● Activity
Word for word, restate the data that follows, omitting the images.

● Input records

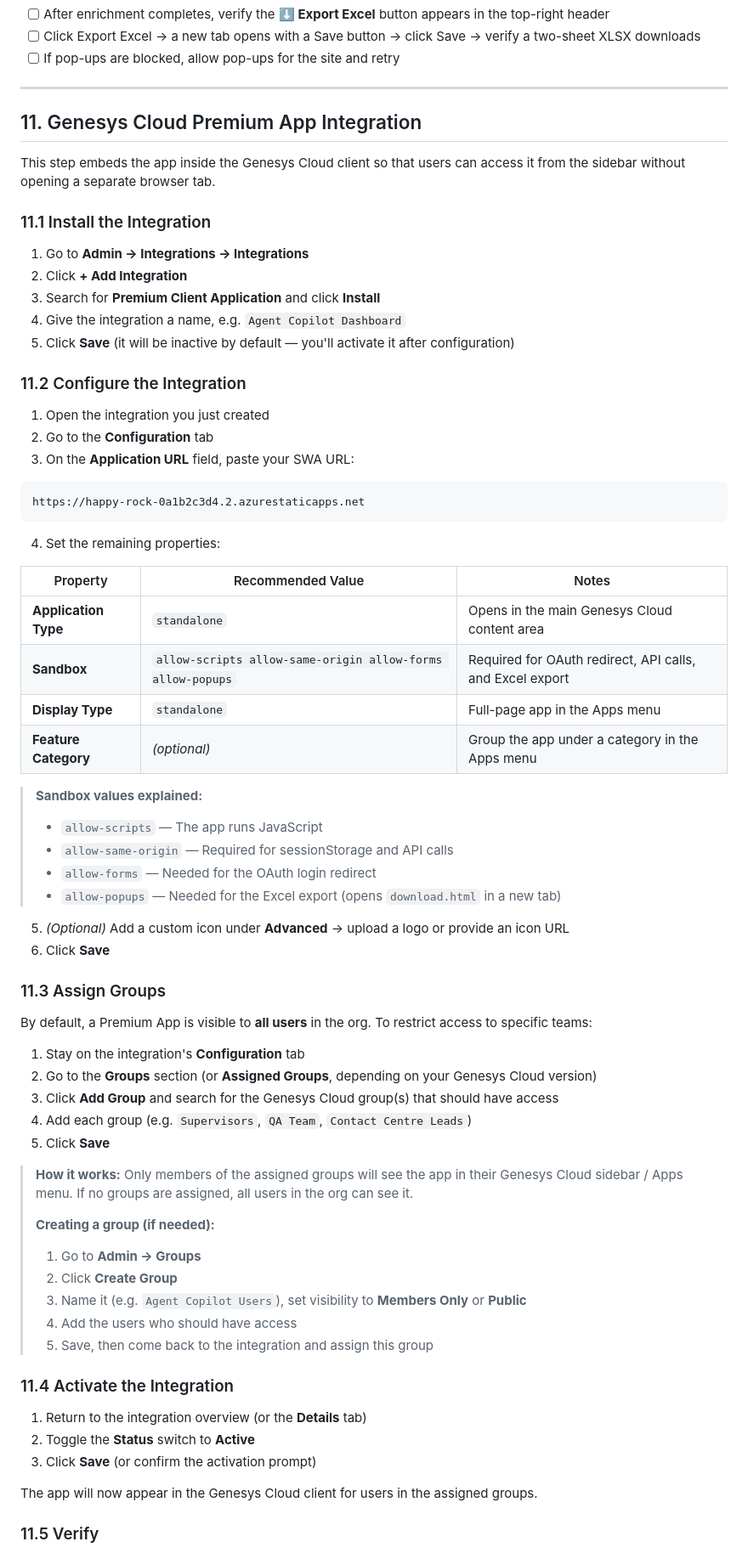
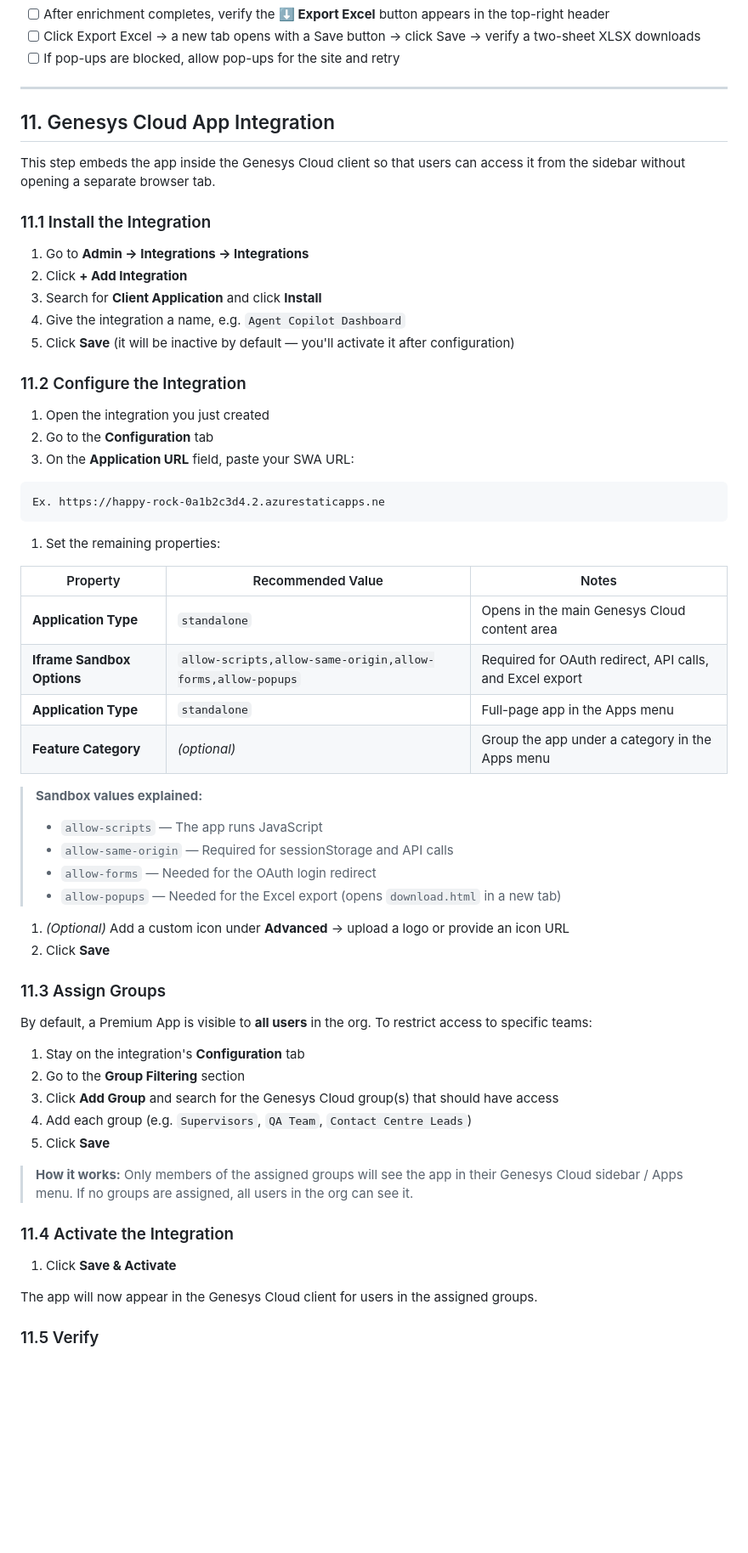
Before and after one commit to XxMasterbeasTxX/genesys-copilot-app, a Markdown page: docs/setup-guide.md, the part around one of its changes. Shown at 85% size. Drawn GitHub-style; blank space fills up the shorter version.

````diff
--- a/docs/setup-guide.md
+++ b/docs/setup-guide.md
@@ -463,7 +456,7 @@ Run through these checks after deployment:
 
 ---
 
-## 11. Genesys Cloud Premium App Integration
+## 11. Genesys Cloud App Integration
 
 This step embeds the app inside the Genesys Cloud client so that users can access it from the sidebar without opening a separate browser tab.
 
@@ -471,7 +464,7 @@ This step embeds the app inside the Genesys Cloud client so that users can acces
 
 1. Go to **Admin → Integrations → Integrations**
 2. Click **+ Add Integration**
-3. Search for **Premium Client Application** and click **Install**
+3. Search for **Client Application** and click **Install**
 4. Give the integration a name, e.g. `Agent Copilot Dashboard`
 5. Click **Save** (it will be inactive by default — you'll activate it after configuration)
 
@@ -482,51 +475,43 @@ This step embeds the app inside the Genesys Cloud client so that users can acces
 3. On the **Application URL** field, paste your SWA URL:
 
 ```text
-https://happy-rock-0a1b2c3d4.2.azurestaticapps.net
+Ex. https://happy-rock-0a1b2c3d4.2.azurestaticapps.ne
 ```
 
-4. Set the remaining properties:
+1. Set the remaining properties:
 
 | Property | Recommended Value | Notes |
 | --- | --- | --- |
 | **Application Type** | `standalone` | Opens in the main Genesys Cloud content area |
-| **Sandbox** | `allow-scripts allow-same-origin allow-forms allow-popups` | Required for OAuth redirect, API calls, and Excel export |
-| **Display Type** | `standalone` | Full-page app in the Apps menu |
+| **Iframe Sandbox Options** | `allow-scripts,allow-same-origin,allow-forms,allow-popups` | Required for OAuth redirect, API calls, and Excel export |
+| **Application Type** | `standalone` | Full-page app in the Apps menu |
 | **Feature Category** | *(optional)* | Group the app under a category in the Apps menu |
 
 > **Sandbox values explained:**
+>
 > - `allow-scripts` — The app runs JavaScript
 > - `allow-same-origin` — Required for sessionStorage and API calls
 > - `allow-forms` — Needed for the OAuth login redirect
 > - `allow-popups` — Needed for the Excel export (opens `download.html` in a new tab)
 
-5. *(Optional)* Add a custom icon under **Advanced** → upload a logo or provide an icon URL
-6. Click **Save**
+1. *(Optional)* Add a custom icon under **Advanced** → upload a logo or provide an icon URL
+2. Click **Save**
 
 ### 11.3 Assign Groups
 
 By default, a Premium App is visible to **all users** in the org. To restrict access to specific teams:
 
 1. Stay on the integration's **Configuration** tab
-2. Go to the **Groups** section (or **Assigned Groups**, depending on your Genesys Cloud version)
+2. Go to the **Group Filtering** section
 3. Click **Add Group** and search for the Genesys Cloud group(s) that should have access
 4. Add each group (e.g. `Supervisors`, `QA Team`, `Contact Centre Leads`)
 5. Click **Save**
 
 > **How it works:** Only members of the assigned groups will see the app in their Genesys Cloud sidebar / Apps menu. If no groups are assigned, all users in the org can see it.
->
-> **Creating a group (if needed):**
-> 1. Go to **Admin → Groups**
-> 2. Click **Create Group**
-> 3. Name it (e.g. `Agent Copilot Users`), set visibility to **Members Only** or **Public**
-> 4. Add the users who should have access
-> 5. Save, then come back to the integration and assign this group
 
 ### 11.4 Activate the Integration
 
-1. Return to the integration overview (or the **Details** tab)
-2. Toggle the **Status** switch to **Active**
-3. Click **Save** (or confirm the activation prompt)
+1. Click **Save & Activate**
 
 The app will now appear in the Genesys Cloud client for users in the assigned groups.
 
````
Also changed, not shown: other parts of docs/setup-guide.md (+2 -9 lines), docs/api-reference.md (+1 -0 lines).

● Answer to the exercise
Before and after one commit to XxMasterbeasTxX/genesys-copilot-app, a Markdown page: docs/setup-guide.md, the part around one of its changes. Shown at 85% size. Drawn GitHub-style; blank space fills up the shorter version.

````diff
--- a/docs/setup-guide.md
+++ b/docs/setup-guide.md
@@ -463,7 +456,7 @@ Run through these checks after deployment:
 
 ---
 
-## 11. Genesys Cloud Premium App Integration
+## 11. Genesys Cloud App Integration
 
 This step embeds the app inside the Genesys Cloud client so that users can access it from the sidebar without opening a separate browser tab.
 
@@ -471,7 +464,7 @@ This step embeds the app inside the Genesys Cloud client so that users can acces
 
 1. Go to **Admin → Integrations → Integrations**
 2. Click **+ Add Integration**
-3. Search for **Premium Client Application** and click **Install**
+3. Search for **Client Application** and click **Install**
 4. Give the integration a name, e.g. `Agent Copilot Dashboard`
 5. Click **Save** (it will be inactive by default — you'll activate it after configuration)
 
@@ -482,51 +475,43 @@ This step embeds the app inside the Genesys Cloud client so that users can acces
 3. On the **Application URL** field, paste your SWA URL:
 
 ```text
-https://happy-rock-0a1b2c3d4.2.azurestaticapps.net
+Ex. https://happy-rock-0a1b2c3d4.2.azurestaticapps.ne
 ```
 
-4. Set the remaining properties:
+1. Set the remaining properties:
 
 | Property | Recommended Value | Notes |
 | --- | --- | --- |
 | **Application Type** | `standalone` | Opens in the main Genesys Cloud content area |
-| **Sandbox** | `allow-scripts allow-same-origin allow-forms allow-popups` | Required for OAuth redirect, API calls, and Excel export |
-| **Display Type** | `standalone` | Full-page app in the Apps menu |
+| **Iframe Sandbox Options** | `allow-scripts,allow-same-origin,allow-forms,allow-popups` | Required for OAuth redirect, API calls, and Excel export |
+| **Application Type** | `standalone` | Full-page app in the Apps menu |
 | **Feature Category** | *(optional)* | Group the app under a category in the Apps menu |
 
 > **Sandbox values explained:**
+>
 > - `allow-scripts` — The app runs JavaScript
 > - `allow-same-origin` — Required for sessionStorage and API calls
 > - `allow-forms` — Needed for the OAuth login redirect
 > - `allow-popups` — Needed for the Excel export (opens `download.html` in a new tab)
 
-5. *(Optional)* Add a custom icon under **Advanced** → upload a logo or provide an icon URL
-6. Click **Save**
+1. *(Optional)* Add a custom icon under **Advanced** → upload a logo or provide an icon URL
+2. Click **Save**
 
 ### 11.3 Assign Groups
 
 By default, a Premium App is visible to **all users** in the org. To restrict access to specific teams:
 
 1. Stay on the integration's **Configuration** tab
-2. Go to the **Groups** section (or **Assigned Groups**, depending on your Genesys Cloud version)
+2. Go to the **Group Filtering** section
 3. Click **Add Group** and search for the Genesys Cloud group(s) that should have access
 4. Add each group (e.g. `Supervisors`, `QA Team`, `Contact Centre Leads`)
 5. Click **Save**
 
 > **How it works:** Only members of the assigned groups will see the app in their Genesys Cloud sidebar / Apps menu. If no groups are assigned, all users in the org can see it.
->
-> **Creating a group (if needed):**
-> 1. Go to **Admin → Groups**
-> 2. Click **Create Group**
-> 3. Name it (e.g. `Agent Copilot Users`), set visibility to **Members Only** or **Public**
-> 4. Add the users who should have access
-> 5. Save, then come back to the integration and assign this group
 
 ### 11.4 Activate the Integration
 
-1. Return to the integration overview (or the **Details** tab)
-2. Toggle the **Status** switch to **Active**
-3. Click **Save** (or confirm the activation prompt)
+1. Click **Save & Activate**
 
 The app will now appear in the Genesys Cloud client for users in the assigned groups.
 
````
Also changed, not shown: other parts of docs/setup-guide.md (+2 -9 lines), docs/api-reference.md (+1 -0 lines).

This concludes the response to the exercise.